─── Dataset records
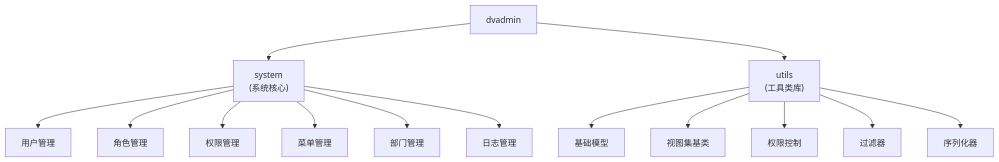
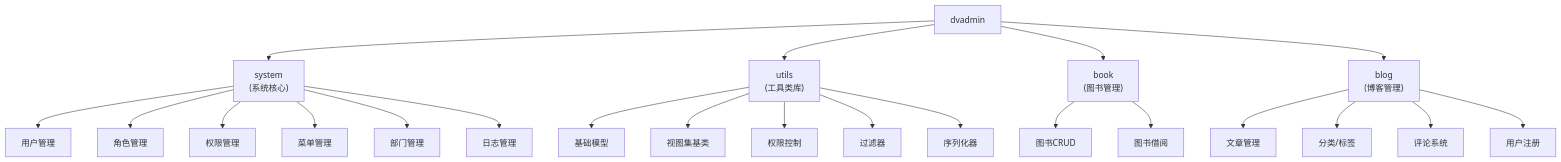
The diagram in django-vue3-admin-master/backend/dvadmin/CLAUDE.md (jack571754/dvadmin), drawn with Mermaid before and after one commit. The commit also changed other lines of this file and 75 other files, not shown here.

````diff
--- a/django-vue3-admin-master/backend/dvadmin/CLAUDE.md
+++ b/django-vue3-admin-master/backend/dvadmin/CLAUDE.md
@@ -34,21 +37,33 @@
 ```mermaid
 graph TD
     A["dvadmin"] --> B["system<br/>(系统核心)"];
     A --> C["utils<br/>(工具类库)"];
+    A --> D["book<br/>(图书管理)"];
+    A --> E["blog<br/>(博客管理)"];
 
-    B --> D["用户管理"];
-    B --> E["角色管理"];
-    B --> F["权限管理"];
-    B --> G["菜单管理"];
-    B --> H["部门管理"];
-    B --> I["日志管理"];
+    B --> F["用户管理"];
+    B --> G["角色管理"];
+    B --> H["权限管理"];
+    B --> I["菜单管理"];
+    B --> J["部门管理"];
+    B --> K["日志管理"];
 
-    C --> J["基础模型"];
-    C --> K["视图集基类"];
-    C --> L["权限控制"];
-    C --> M["过滤器"];
-    C --> N["序列化器"];
+    C --> L["基础模型"];
+    C --> M["视图集基类"];
+    C --> N["权限控制"];
+    C --> O["过滤器"];
+    C --> P["序列化器"];
+
+    D --> Q["图书CRUD"];
+    D --> R["图书借阅"];
+
+    E --> S["文章管理"];
+    E --> T["分类/标签"];
+    E --> U["评论系统"];
+    E --> V["用户注册"];
 
     click B "./system/CLAUDE.md" "查看 system 模块"
     click C "./utils/CLAUDE.md" "查看 utils 模块"
+    click D "./book/CLAUDE.md" "查看 book 模块"
+    click E "./blog/CLAUDE.md" "查看 blog 模块"
 ```
````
──────
- **What the task asks**
Copy from the entries above each line in which the string "click" can be found.

- **Exercise answer**
     click B "./system/CLAUDE.md" "查看 system 模块"
     click C "./utils/CLAUDE.md" "查看 utils 模块"
+    click D "./book/CLAUDE.md" "查看 book 模块"
+    click E "./blog/CLAUDE.md" "查看 blog 模块"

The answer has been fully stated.